Jacobson v. Massachusetts, US Supreme Court, 1905. The Justices acknowledged even then the basic tension between individual liberty and the common good, the same tension we experience today with the very real possibility of mandatory COVID-19 vaccinations. In 1905, the Justices determined that the public good outweighed individual liberty in the face of a public health crisis, and that would most likely be the same vote today. If you thought mandatory mask wearing was a volatile issue, you can imagine how volatile mandatory COVID-19 vaccinations will be.
Another issue all of us must address is whether or not private employers can mandate their employees receive the COVID-19 vaccination. The short answer is yes, with a couple of exceptions on a case by case basis. The sub-issue, and the one more difficult to address is: should employers do so.
Essentially two laws affect an employer’s right to mandate vaccinations. The first is Title VII of the Civil Rights Act of 1964, and more particularly religious grounds. One’s religious beliefs may prevent one from taking a vaccination. However, it has already been determined that Title VII covered employers are not required to accommodate religious employees if doing so involves more than a minimal cost. The cost of a COVID-19 surge within a company is more than minimal and, thus, the religious objection is not likely a winner. In fact, New York and California have eliminated religion as a valid exception on the basis that mandatory vaccinations do not single out religion and are not motivated by a desire to interfere with religion.
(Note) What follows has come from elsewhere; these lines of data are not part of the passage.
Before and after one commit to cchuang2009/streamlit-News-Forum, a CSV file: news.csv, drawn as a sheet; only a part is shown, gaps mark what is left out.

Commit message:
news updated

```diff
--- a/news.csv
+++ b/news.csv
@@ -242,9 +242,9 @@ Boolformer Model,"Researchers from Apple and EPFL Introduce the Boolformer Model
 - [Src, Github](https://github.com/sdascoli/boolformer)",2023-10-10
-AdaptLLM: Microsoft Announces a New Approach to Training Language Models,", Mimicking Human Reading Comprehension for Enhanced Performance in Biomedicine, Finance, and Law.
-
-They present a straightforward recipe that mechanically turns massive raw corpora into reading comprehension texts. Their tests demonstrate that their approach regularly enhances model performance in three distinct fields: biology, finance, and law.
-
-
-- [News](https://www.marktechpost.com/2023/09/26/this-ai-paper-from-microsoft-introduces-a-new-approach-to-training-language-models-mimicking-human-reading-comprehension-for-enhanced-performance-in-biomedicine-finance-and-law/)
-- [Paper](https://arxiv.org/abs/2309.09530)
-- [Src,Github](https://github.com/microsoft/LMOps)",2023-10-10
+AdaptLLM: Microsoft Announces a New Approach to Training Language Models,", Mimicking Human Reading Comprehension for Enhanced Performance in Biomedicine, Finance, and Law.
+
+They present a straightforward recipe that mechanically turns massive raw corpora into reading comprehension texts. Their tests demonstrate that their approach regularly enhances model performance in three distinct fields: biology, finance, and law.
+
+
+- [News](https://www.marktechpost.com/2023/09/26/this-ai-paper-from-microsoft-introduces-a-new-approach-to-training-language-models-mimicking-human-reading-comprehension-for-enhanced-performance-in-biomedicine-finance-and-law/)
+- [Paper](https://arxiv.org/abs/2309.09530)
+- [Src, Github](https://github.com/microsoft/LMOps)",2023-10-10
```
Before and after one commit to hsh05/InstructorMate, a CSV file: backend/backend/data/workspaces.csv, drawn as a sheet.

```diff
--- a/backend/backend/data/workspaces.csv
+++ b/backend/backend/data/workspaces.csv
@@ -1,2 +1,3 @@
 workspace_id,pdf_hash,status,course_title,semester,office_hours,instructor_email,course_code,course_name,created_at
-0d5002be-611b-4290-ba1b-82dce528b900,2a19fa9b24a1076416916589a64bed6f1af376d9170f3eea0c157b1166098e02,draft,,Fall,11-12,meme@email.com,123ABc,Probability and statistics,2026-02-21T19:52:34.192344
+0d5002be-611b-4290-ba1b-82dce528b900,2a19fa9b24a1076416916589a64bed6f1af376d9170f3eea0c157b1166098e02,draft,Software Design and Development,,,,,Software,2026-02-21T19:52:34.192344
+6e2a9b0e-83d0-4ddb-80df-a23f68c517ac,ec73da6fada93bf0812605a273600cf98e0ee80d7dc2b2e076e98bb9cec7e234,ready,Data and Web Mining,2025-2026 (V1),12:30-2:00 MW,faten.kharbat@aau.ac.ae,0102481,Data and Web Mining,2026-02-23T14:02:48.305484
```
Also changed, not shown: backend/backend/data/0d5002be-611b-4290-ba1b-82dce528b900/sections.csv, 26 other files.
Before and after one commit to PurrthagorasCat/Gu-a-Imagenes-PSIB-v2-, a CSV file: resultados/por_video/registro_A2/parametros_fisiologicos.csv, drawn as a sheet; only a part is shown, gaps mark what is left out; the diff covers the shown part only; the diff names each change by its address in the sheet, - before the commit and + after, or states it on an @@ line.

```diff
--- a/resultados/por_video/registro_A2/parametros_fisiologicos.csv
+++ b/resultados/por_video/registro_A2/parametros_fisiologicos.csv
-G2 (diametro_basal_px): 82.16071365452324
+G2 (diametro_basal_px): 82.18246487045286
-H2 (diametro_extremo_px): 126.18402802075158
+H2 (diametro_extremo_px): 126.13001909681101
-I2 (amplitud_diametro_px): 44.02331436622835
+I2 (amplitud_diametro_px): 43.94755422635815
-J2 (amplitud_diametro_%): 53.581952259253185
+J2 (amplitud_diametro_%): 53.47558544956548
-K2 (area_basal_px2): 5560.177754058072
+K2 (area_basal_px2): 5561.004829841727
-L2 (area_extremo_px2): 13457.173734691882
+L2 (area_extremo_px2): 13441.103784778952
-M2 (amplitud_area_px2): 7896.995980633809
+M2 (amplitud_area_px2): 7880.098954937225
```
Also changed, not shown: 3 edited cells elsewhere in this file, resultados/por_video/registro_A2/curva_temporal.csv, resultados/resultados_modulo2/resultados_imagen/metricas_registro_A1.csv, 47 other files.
The second possible impediment to employer mandated vaccinations is the Americans with Disabilities Act, which protects again disability discrimination. The EEOC (Equal Employment Opportunity Commission) has already determined, based upon CDC and WHO guidelines, that COVID-19 poses a direct threat (a significant risk of substantial harm) to the health and safety of others and, thus, a person with a disability is not protected by the nondiscrimination provisions of the ADA. As a result, an employer does not have to make reasonable accommodations, which means the vaccination can be required despite an ADA objection.
What should employers do?
The bigger issue remains: should employers require the vaccination. Despite the power, the basic tension between individual liberty and the common good remains, which can make an easy decision a no-win decision (half support it and half don’t). Short of a mandate, there are employer action steps that can soften the emotional reaction and yet accomplish the greater goal of the common good.
We can help you with that.
You may contact Ron at 469.916.7700 x 105, or via our contact form.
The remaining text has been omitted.